The Commens Dictionary

Quote from ‘Harvard Lectures on the Logic of Science. Lecture VIII: Forms of Induction and Hypothesis’


By a symbol I mean [a representation] which upon being presented to the mind - without any resemblance to its object and without any reference to a previous convention - calls up a concept. I consider concepts, themselves, as a species of symbols.

A symbol is subject to three conditions. 1st it must represent an object or informed and representable thing. Second it must be a manifestation of logos, or represented and realizable form. Third it must be translatable into another language or system of symbols.

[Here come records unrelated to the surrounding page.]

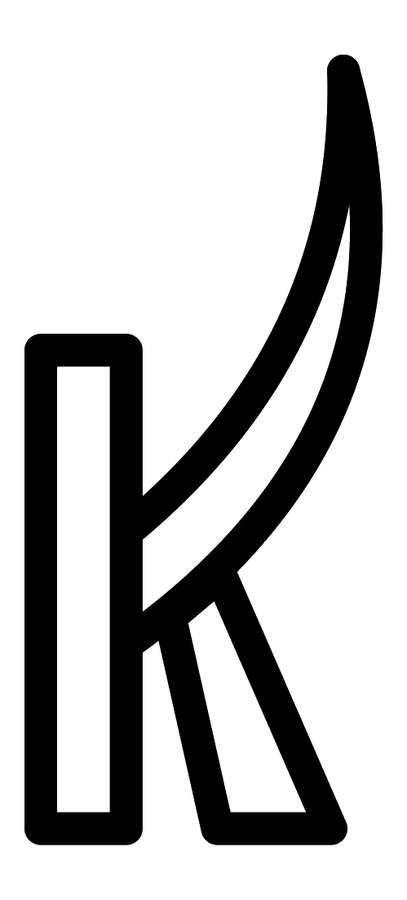
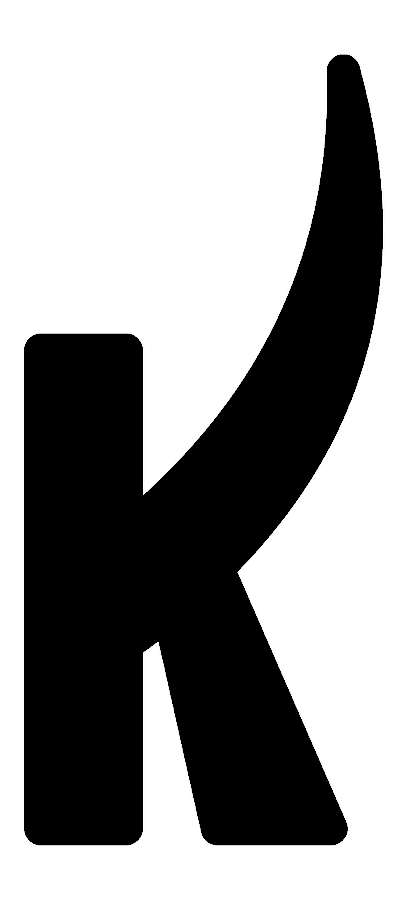
puuuu

Changed region(s): [[0.1179, 0.4044, 0.2948, 0.9022], [0.3243, 0.2178, 0.8845, 0.6844], [0.4423, 0.6533, 0.7666, 0.9022]]

diff --git a/main.js b/main.js
@@ -68,6 +68,22 @@
   qsa(".split-chars").forEach(splitChars);
   qsa(".split-lines").forEach(splitWords);
 
+  // The brand mark replaces the K glyph inside the wordmark itself, in both
+  // the fill and the trace layer, so the name carries the logo from frame one.
+  (function installKMark() {
+    if (!body.classList.contains("home-page")) return;
+    var chars = qsa(".wordmark--fill .char");
+    if (chars.length < 12) return;
+    var kChar = chars[7];
+    kChar.classList.add("char--kmark");
+    kChar.innerHTML = '<img src="assets/brand/k-mark.png" alt="">';
+    if (kChar.parentNode) kChar.parentNode.classList.add("char-clip--kmark");
+    var trace = doc.querySelector(".wordmark--trace");
+    if (trace) {
+      trace.innerHTML = 'Etienne<img class="wordmark__kmark-trace" src="assets/brand/k-mark.png" alt="">ainz';
+    }
+  })();
+
   function initSmoothScroll() {
     if (reduceMotion || !window.Lenis) return;
     try {
@@ -423,7 +439,7 @@
           duration: 0.34,
           ease: "power4.inOut"
         }, 0.035)
-        .to(".wordmark--fill .char-clip", {
+        .to(".wordmark--fill .char-clip:not(.char-clip--kmark)", {
           yPercent: -118,
           rotate: function (index) { return (index % 2 ? 1 : -1) * (1.8 + index * 0.13); },
           duration: 0.24,
@@ -455,44 +471,49 @@
           ease: "power3.in"
         }, 0.78);
 
-      // The Kainz mark takes over from the wordmark's K: it appears on the
-      // letter as the name dissolves, glides to the field centre while
-      // growing, and hands off to the particle K the field assembles.
+      // The wordmark's brand-K stays behind while the letters scatter, then
+      // glides to the field centre and granularly disintegrates through
+      // baked erosion frames — crumbling into the very particle K the field
+      // assembles underneath it.
       var kLogo = hero.querySelector(".hero__klogo");
-      var kChar = hero.querySelectorAll(".wordmark--fill .char-clip")[7];
-      if (kLogo && kChar) {
+      var kInline = hero.querySelector(".char--kmark img");
+      if (kLogo && kInline) {
+        var kFrames = kLogo.querySelectorAll("img");
         var kStart = function () {
           var stageBounds = heroStage.getBoundingClientRect();
-          var charBounds = kChar.getBoundingClientRect();
+          var markBounds = kInline.getBoundingClientRect();
           return {
-            x: charBounds.left - stageBounds.left + charBounds.width / 2 - kLogo.offsetWidth / 2,
-            y: charBounds.top - stageBounds.top + charBounds.height / 2 - kLogo.offsetHeight / 2,
-            scale: charBounds.height * 1.08 / Math.max(1, kLogo.offsetHeight)
+            x: markBounds.left - stageBounds.left + markBounds.width / 2 - kLogo.offsetWidth / 2,
+            y: markBounds.top - stageBounds.top + markBounds.height / 2 - kLogo.offsetHeight / 2,
+            scale: markBounds.height / Math.max(1, kLogo.offsetHeight)
           };
         };
         openingTimeline
+          // Pixel-perfect takeover from the inline mark before letters move.
           .fromTo(kLogo, {
             x: function () { return kStart().x; },
             y: function () { return kStart().y; },
             scale: function () { return kStart().scale; },
-            opacity: 0,
-            filter: "blur(0px)"
-          }, { opacity: 1, duration: 0.05, ease: "none" }, 0.07)
+            opacity: 0
+          }, { opacity: 1, duration: 0.025, ease: "none" }, 0.05)
+          .to(".char-clip--kmark", { opacity: 0, duration: 0.015, ease: "none" }, 0.075)
           .to(kLogo, {
             x: function () { return window.innerWidth * 0.51 - kLogo.offsetWidth / 2; },
             y: function () { return window.innerHeight * 0.45 - kLogo.offsetHeight / 2; },
             scale: function () { return window.innerHeight * 0.55 / Math.max(1, kLogo.offsetHeight); },
-            duration: 0.21,
+            duration: 0.24,
             ease: "power2.inOut"
-          }, 0.115)
-          // Still moving while it decoheres — the mark melts into the same
-          // particles the field is assembling underneath it.
-          .to(kLogo, {
-            opacity: 0,
-            filter: "blur(9px)",
-            duration: 0.14,
-            ease: "power1.inOut"
-          }, 0.26);
+          }, 0.1)
+          // Granular disintegration: solid → coarse → sparse → dust.
+          .to(kFrames[0], { opacity: 0, duration: 0.05, ease: "none" }, 0.26)
+          .to(kFrames[1], { opacity: 1, duration: 0.045, ease: "none" }, 0.252)
+          .to(kFrames[1], { opacity: 0, duration: 0.05, ease: "none" }, 0.315)
+          .to(kFrames[2], { opacity: 1, duration: 0.045, ease: "none" }, 0.308)
+          .to(kFrames[2], { opacity: 0, duration: 0.05, ease: "none" }, 0.37)
+          .to(kFrames[3], { opacity: 1, duration: 0.045, ease: "none" }, 0.362)
+          .to(kFrames[3], { opacity: 0, duration: 0.075, ease: "power1.in" }, 0.425)
+          // The dust keeps drifting up and outward as it converts.
+          .to(kLogo, { y: "-=34", scale: "+=0.06", duration: 0.24, ease: "none" }, 0.26);
       }
     }
 

diff --git a/styles.css b/styles.css
@@ -754,6 +754,24 @@ img {
   height: auto;
 }
 
+/* Baked erosion stages stack on the base mark; GSAP crossfades them. */
+.hero__klogo img + img {
+  position: absolute;
+  inset: 0;
+  opacity: 0;
+  will-change: opacity;
+}
+
+/* The brand mark replaces the K glyph inside the wordmark itself. */
+.char--kmark img,
+.wordmark__kmark-trace {
+  display: inline-block;
+  width: auto;
+  height: .9em;
+  margin: 0 .025em;
+  transform: translateY(.065em);
+}
+
 .hero__subline {
   position: absolute;
   right: var(--pad);

diff --git a/index.html b/index.html
@@ -16,7 +16,7 @@
   <link rel="preconnect" href="https://fonts.googleapis.com">
   <link rel="preconnect" href="https://fonts.gstatic.com" crossorigin>
   <link href="https://fonts.googleapis.com/css2?family=IBM+Plex+Mono:wght@400;500&amp;family=Space+Grotesk:wght@400;500;600&amp;display=swap" rel="stylesheet">
-  <link rel="stylesheet" href="styles.css?v=12">
+  <link rel="stylesheet" href="styles.css?v=13">
 </head>
 <body class="home-page is-loading">
   <a class="skip-link" href="#main">Skip to content</a>
@@ -89,7 +89,12 @@
           <h1 class="wordmark wordmark--fill split-chars">EtienneKainz</h1>
           <div class="wordmark wordmark--trace" aria-hidden="true">EtienneKainz</div>
         </div>
-        <div class="hero__klogo" aria-hidden="true"><img src="assets/brand/k-mark.png" alt=""></div>
+        <div class="hero__klogo" aria-hidden="true">
+          <img src="assets/brand/k-mark.png" alt="">
+          <img src="assets/brand/k-dissolve-1.png" alt="">
+          <img src="assets/brand/k-dissolve-2.png" alt="">
+          <img src="assets/brand/k-dissolve-3.png" alt="">
+        </div>
         <div class="hero__subline" data-reveal="rise">
           <p>Mechanical Engineering — TU Wien · Design / CFD / Propulsion / Structures</p>
         </div>
@@ -423,8 +428,8 @@
   <script src="https://cdn.jsdelivr.net/npm/gsap@3.12.5/dist/ScrollTrigger.min.js"></script>
   <script src="https://cdn.jsdelivr.net/npm/lenis@1.1.20/dist/lenis.min.js"></script>
   <script src="project-data.js?v=3"></script>
-  <script src="quantum-field.js?v=14"></script>
-  <script src="main.js?v=9"></script>
+  <script src="quantum-field.js?v=15"></script>
+  <script src="main.js?v=10"></script>
   <script src="elastic-wave.js?v=1"></script>
 </body>
 </html>

diff --git a/aerial.html b/aerial.html
@@ -10,7 +10,7 @@
   <link rel="preconnect" href="https://fonts.googleapis.com">
   <link rel="preconnect" href="https://fonts.gstatic.com" crossorigin>
   <link href="https://fonts.googleapis.com/css2?family=IBM+Plex+Mono:wght@400;500&amp;family=Space+Grotesk:wght@400;500;600&amp;display=swap" rel="stylesheet">
-  <link rel="stylesheet" href="styles.css?v=12">
+  <link rel="stylesheet" href="styles.css?v=13">
 </head>
 <body class="gallery-page aerial-page">
   <a class="skip-link" href="#galleryMain">Skip to content</a>
@@ -107,7 +107,7 @@
   <script src="https://cdn.jsdelivr.net/npm/gsap@3.12.5/dist/gsap.min.js"></script>
   <script src="https://cdn.jsdelivr.net/npm/gsap@3.12.5/dist/ScrollTrigger.min.js"></script>
   <script src="https://cdn.jsdelivr.net/npm/lenis@1.1.20/dist/lenis.min.js"></script>
-  <script src="quantum-field.js?v=14"></script>
-  <script src="main.js?v=9"></script>
+  <script src="quantum-field.js?v=15"></script>
+  <script src="main.js?v=10"></script>
 </body>
 </html>

diff --git a/drawings.html b/drawings.html
@@ -10,7 +10,7 @@
   <link rel="preconnect" href="https://fonts.googleapis.com">
   <link rel="preconnect" href="https://fonts.gstatic.com" crossorigin>
   <link href="https://fonts.googleapis.com/css2?family=IBM+Plex+Mono:wght@400;500&amp;family=Space+Grotesk:wght@400;500;600&amp;display=swap" rel="stylesheet">
-  <link rel="stylesheet" href="styles.css?v=12">
+  <link rel="stylesheet" href="styles.css?v=13">
 </head>
 <body class="gallery-page drawings-page">
   <a class="skip-link" href="#galleryMain">Skip to content</a>
@@ -134,7 +134,7 @@
   <script src="https://cdn.jsdelivr.net/npm/gsap@3.12.5/dist/gsap.min.js"></script>
   <script src="https://cdn.jsdelivr.net/npm/gsap@3.12.5/dist/ScrollTrigger.min.js"></script>
   <script src="https://cdn.jsdelivr.net/npm/lenis@1.1.20/dist/lenis.min.js"></script>
-  <script src="quantum-field.js?v=14"></script>
-  <script src="main.js?v=9"></script>
+  <script src="quantum-field.js?v=15"></script>
+  <script src="main.js?v=10"></script>
 </body>
 </html>

diff --git a/quantum-field.js b/quantum-field.js
@@ -1037,7 +1037,7 @@
         var drawY = cy * cellSize;
         for (var cx = 0; cx < rasterCols; cx += 1) {
           var density = rasterDensity[rowOffset + cx];
-          if (density < 0.15) continue;
+          if (density < 0.17) continue;
           var cellAlpha = Math.min(0.8, 0.09 + density * 0.34) * rasterAlphaBase;
           if (cellAlpha < 0.02) continue;
           var sprite;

W 1:257-258
‘Symbol’ (pub. 05.05.13-10:56). Quote in M. Bergman & S. Paavola (Eds.), The Commens Dictionary: Peirce's Terms in His Own Words. New Edition. Retrieved from
May 05, 2013, 10:56 by Sami Paavola
Last revised: 
Jan 07, 2014, 00:57 by Commens Admin